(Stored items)

⁂

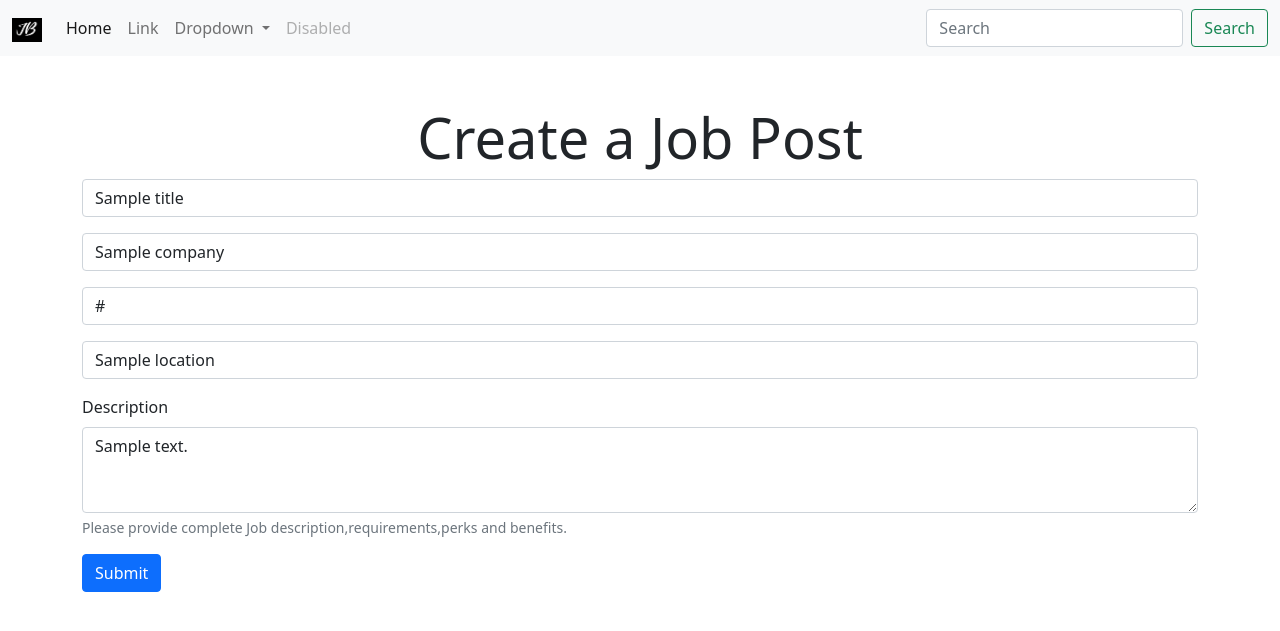
After one commit to IvanMV/fastapi_hr_project, a FastAPI app: template .backend/templates/jobs/create_job.html in a window 1280 px wide. The commit adds this page. Shown: the top 631 px of the page. Run offline with FastAPI, Linux system fonts and the light colour scheme; the template is opened without the code that fills it: most values are stand-ins (such as "Sample title", 1, 10 or a date in 2020).

Commit message:
Create a Job added

```diff
--- a/.backend/templates/components/navbar.html
+++ b/.backend/templates/components/navbar.html
@@ -9,7 +9,7 @@
     <div class="collapse navbar-collapse" id="navbarSupportedContent">
       <ul class="navbar-nav me-auto mb-2 mb-lg-0">
         <li class="nav-item">
-          <a class="nav-link active" aria-current="page" href="#">Home</a>
+          <a class="nav-link active" aria-current="page" href="/">Home</a>
         </li>
         <li class="nav-item">
           <a class="nav-link" href="#">Link</a>
@@ -19,8 +19,8 @@
             Dropdown
           </a>
           <ul class="dropdown-menu" aria-labelledby="navbarDropdown">
-            <li><a class="dropdown-item" href="#">Action</a></li>
-            <li><a class="dropdown-item" href="#">Another action</a></li>
+            <li><a class="dropdown-item" href="/login/">Login</a></li>
+            <li><a class="dropdown-item" href="/post-a-job">Create a Job</a></li>
             <li><hr class="dropdown-divider"></li>
             <li><a class="dropdown-item" href="#">Something else here</a></li>
           </ul>
--- /dev/null
+++ b/.backend/templates/jobs/create_job.html
@@ -0,0 +1,43 @@
+{% extends "shared/base.html" %}
+
+
+{% block title %}
+  <title>Create a Job Post</title>
+{% endblock %}
+
+{% block content %}
+  <div class="container">
+    <div class="row">
+      <div class="text-danger font-weight-bold">
+        {% for error in errors %}
+          <li>{{error}}</li>
+        {% endfor %}
+      </div>
+    </div>
+
+    <div class="row my-5">
+      <h3 class="text-center display-4">Create a Job Post</h3>
+      <form method="POST">
+        <div class="mb-3">
+          <input type="text" required class="form-control" name="title" value="{{title}}" placeholder="Job Title here">
+        </div>
+        <div class="mb-3">
+          <input type="text" required placeholder="Company Name e.g. Doogle" name="company" value="{{company}}" class="form-control">
+        </div>
+        <div class="mb-3">
+          <input type="text" required placeholder="Job post URL e.g. https://www.python.org/jobs/5309/" name="company_url" value="{{company_url}}" class="form-control">
+        </div>
+        <div class="mb-3">
+          <input type="text" required placeholder="Job location" name="location" value="{{location}}" class="form-control">
+        </div>
+        <div class="mb-3">
+          <label for="exampleFormControlTextarea1" class="form-label">Description</label>
+          <textarea class="form-control" required name="description" id="exampleFormControlTextarea1" rows="3">{{description}}</textarea>
+          <div id="help" class="form-text">Please provide complete Job description,requirements,perks and benefits.</div>
+
+        </div>
+        <button type="submit" class="btn btn-primary">Submit</button>
+      </form>
+    </div>
+  </div>
+  {% endblock %}
--- a/setup.cfg
+++ b/setup.cfg
@@ -1,4 +1,4 @@
 [flake8]
-ignore = E501, W503, E203, E402, E712
+ignore = E501, W503, E203, E402, E712, F811
 max-line-length = 88
 exclude = .git, *migrations*,.backend/db/base.py
```
Also changed, not shown: .backend/webapps/jobs/forms.py (added, +36 -0 lines), .backend/webapps/jobs/route_jobs.py.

⁂

§ What this task involves: Copy from the entries only those lines that hold the word "type".

§ Response below:
+          <input type="text" required class="form-control" name="title" value="{{title}}" placeholder="Job Title here">
+          <input type="text" required placeholder="Company Name e.g. Doogle" name="company" value="{{company}}" class="form-control">
+          <input type="text" required placeholder="Job post URL e.g. https://www.python.org/jobs/5309/" name="company_url" value="{{company_url}}" class="form-control">
+          <input type="text" required placeholder="Job location" name="location" value="{{location}}" class="form-control">
+        <button type="submit" class="btn btn-primary">Submit</button>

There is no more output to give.